- Calling a client who doesn’t have a live project to find out how they or their company are doing and then sending a bill to the client for the time spent on the phone.
- Offering to pay for a lunch with the client and then sticking that as a “cost” item on the bill.
- Billing time that doesn’t add any value to the matter.
- Billing for cover letters which contain no substance or analysis.
- Billing the client time when they question the bill.
As you all know, I’m not much of a fan of hourly billing. Sometimes, we do it in litigation as part of a blended arrangement where we share risk with the client. This can either be a flat fee cap or a contingency fee component to hourly work. But a story I heard from a client the other day got me thinking. What are the worst billing practices used by lawyers? Here’s my list:
This New York Times Article, by Randall Stross, points out what should be obvious to everyone at this point. Different websites and web applications compete for attention on the internet. As more and more people gravitate towards Facebook, they have less need to start blogs or create their own websites. Further, people who do have blogs are increasingly posting links in Facebook, rather than doing blog posts. What does this mean for lawyers who have expertise to share with the world?
In an article entitled, “Remember the $60, 8-Word E-Mail? Client Shares Hard-Learned Legal Cost-Control Tips,” Martha Neil writing for the ABA Journal, recapped the story of Jennifer Walzer and offered some tips to consumers for avoiding the high costs sometimes associated with legal fees.
Jennifer Walzer needed help with reviewing a standard sublease between her and her landlord. She was referred to a firm consisting of 10-15 lawyers. The firm requested a $2,500 retainer fee and said that the total fee probably would not exceed that amount. However, Walzer ended up being charged $6,450 for the review of the sublease agreement, including $60 for a courtesy email to her from the partner saying, “I hope everything is O.K. Take your time.”
To put this into perspective; her landlord was able to hire legal representation to draft and revise the lease agreement for a total of $1,100. Jennifer’s original post can be found here.
With the advent of the internet and growing new technologies, attorneys need not be bound to the structure of a "brick and mortar" business model. Lawyers can now reach out to potential clients and resources through the use of extranets, cloud based software platforms, and network legal information as well as better communicate with current clientele over the internet. Richard Granat joins Damien Allen to discuss "The Virtual Law Firm"
Announcer: Welcome to GAL Radio brought to you by the Greatest American Lawyer blog, changing the way law is practiced through technology, innovation and creativity.
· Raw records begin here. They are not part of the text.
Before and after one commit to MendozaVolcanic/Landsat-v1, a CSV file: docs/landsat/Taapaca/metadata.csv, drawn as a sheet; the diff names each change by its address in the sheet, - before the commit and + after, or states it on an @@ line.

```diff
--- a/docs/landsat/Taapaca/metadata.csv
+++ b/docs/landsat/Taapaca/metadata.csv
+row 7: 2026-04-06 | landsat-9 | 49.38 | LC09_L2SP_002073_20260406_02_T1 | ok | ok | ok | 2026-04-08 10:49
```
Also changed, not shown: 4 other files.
Turning the business of law on its head and shaking things up to the betterment of clients, lawyers, law firms and society. Now here’s your host, Damien Allen.
Damien Allen: Good afternoon and welcome to GAL Radio. My name is Damien Allen and joining me today on the phone is Attorney Richard S. Granat of Directlaw.com and Mylawyer.com. He’s also the Chair of the Elawyering Task Force of the Law Practice Management Section of the American Bar Association, and today we’re discussing delivering online legal services and how to set up an operative virtual law practice, and I know the American Bar Association is issuing guidelines as the major focus for them. Richard, welcome to the program.
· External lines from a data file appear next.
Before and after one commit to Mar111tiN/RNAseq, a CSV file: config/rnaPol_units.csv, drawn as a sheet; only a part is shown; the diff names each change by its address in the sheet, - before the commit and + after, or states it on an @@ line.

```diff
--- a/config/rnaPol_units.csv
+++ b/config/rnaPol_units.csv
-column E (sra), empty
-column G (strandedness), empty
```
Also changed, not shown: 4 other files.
Attorney Richard S. Granat: Hi, Damien. Good afternoon.
Damien Allen: Pleasure to have you on the show today, sir. Could you please tell us what is a virtual law practice?
Attorney Richard S. Granat: Well, a virtual law firm is really characterized by access to the law firm through what we call a client portal where clients can sign on with a username and password. It’s not like a typical website that you see which just has the lawyers biographies and some legal information, but is really a platform under which the law firm can actually deliver legal services to the client and relate to the client online, collaborate with the client, give legal advice online. It’s essentially a vehicle for online legal services, and this is something new. We sign onto our bank or we do our brokerage online, we do our travel online, but law firms are not really done that before. They haven’t had what we call a secure client portal where the client could actually sign on to the law firm.
Here's an interesting ABA Journal article about the use of the iPad at trial. Attorney and Partner Peter Summer of Hasenyager & Summerill used his iPad along with the application Keynote to prepare and present all documents at the trial. Read about his experience here.
Related Articles: Great Mac Apps for Lawyers
Related Articles: Great Mac Apps for Lawyers